*What is required*
Lines that contain the string "index" are the ones to list; copy all of them from the records.

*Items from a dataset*
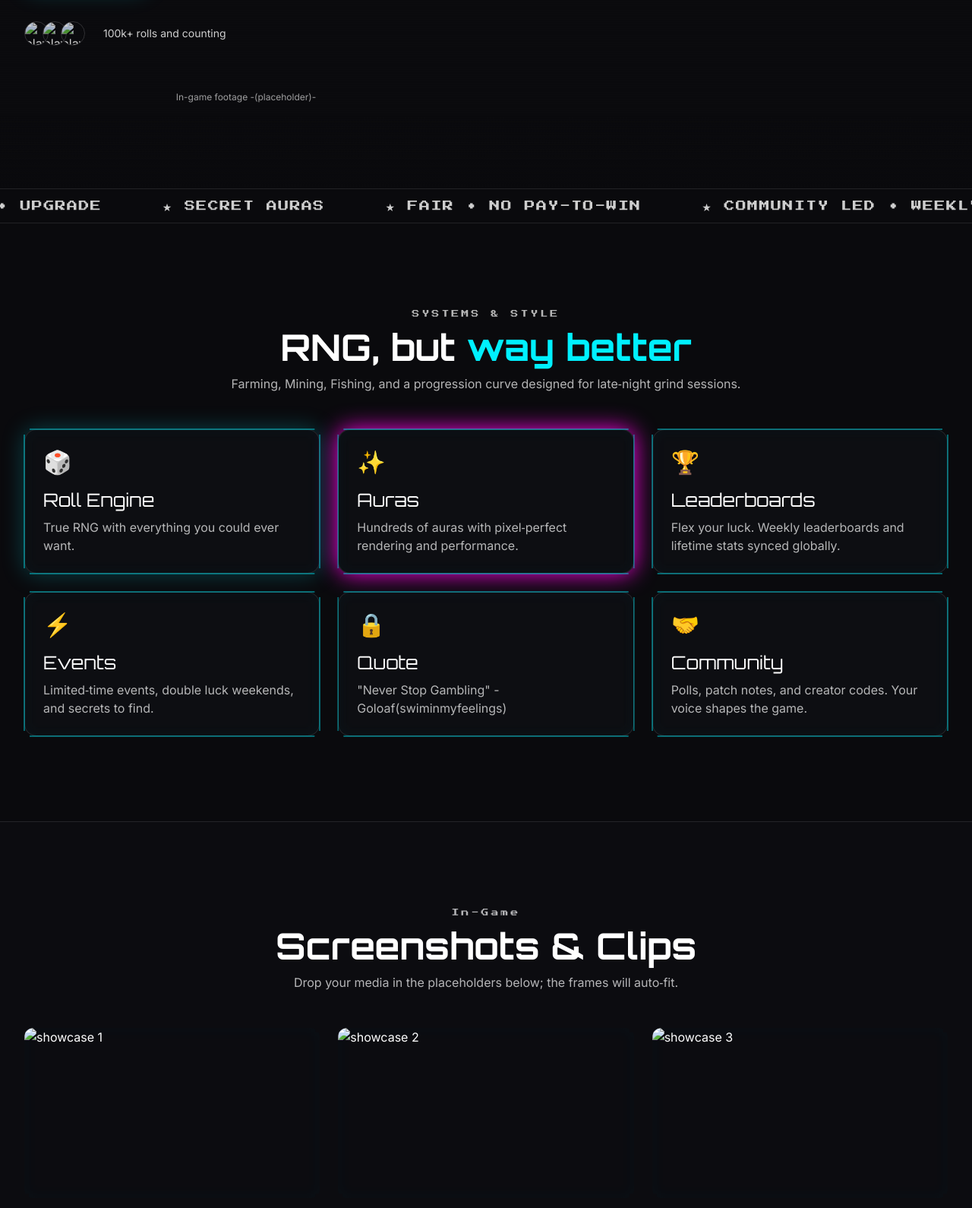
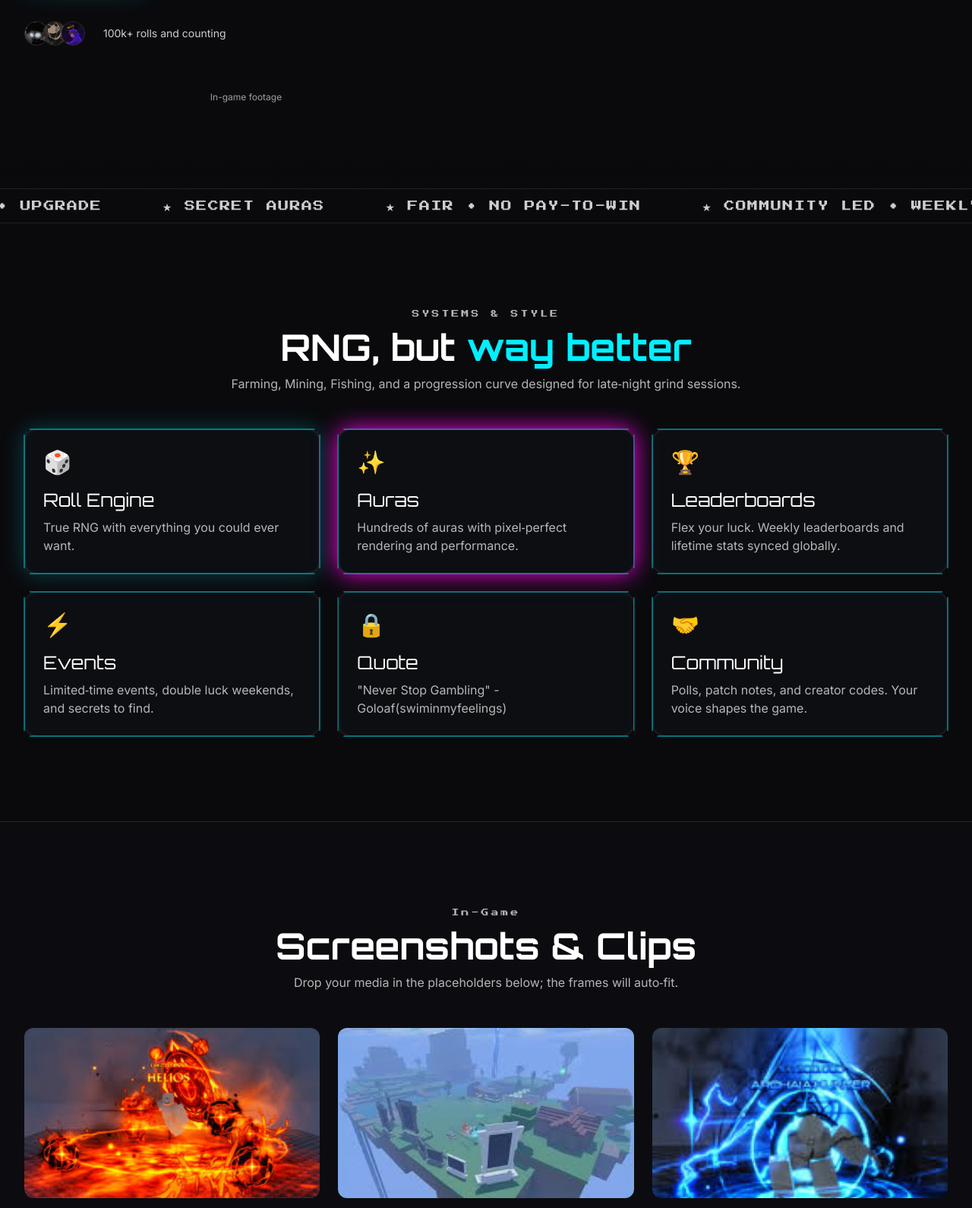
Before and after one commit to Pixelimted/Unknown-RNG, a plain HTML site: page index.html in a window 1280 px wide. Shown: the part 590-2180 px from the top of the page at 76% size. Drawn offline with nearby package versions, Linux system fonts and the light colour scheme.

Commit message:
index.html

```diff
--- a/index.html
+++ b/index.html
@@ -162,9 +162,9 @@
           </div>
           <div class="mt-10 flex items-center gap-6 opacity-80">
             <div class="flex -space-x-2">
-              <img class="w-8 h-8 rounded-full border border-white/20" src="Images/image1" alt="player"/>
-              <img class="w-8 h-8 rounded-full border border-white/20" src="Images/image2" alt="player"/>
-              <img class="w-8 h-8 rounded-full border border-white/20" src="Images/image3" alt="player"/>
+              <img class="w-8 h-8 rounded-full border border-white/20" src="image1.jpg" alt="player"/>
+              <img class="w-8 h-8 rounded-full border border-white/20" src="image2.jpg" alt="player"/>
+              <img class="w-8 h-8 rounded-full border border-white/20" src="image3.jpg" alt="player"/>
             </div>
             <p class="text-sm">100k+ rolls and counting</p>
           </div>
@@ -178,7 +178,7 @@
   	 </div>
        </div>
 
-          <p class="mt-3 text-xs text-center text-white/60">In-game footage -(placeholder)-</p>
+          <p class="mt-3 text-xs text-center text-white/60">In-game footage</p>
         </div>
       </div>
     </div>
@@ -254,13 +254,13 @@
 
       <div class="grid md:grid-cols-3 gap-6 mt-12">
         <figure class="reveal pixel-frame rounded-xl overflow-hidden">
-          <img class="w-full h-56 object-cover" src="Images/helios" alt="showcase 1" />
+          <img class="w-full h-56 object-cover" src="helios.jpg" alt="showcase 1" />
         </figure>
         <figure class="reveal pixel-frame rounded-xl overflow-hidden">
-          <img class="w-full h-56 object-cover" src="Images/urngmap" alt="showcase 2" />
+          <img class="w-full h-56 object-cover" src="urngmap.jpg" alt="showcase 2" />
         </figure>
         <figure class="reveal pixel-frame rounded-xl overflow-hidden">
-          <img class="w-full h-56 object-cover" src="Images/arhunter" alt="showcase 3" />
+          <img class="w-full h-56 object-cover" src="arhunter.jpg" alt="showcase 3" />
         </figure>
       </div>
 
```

*Result of this exercise*
Before and after one commit to Pixelimted/Unknown-RNG, a plain HTML site: page index.html in a window 1280 px wide. Shown: the part 590-2180 px from the top of the page at 76% size. Drawn offline with nearby package versions, Linux system fonts and the light colour scheme.
index.html
--- a/index.html
+++ b/index.html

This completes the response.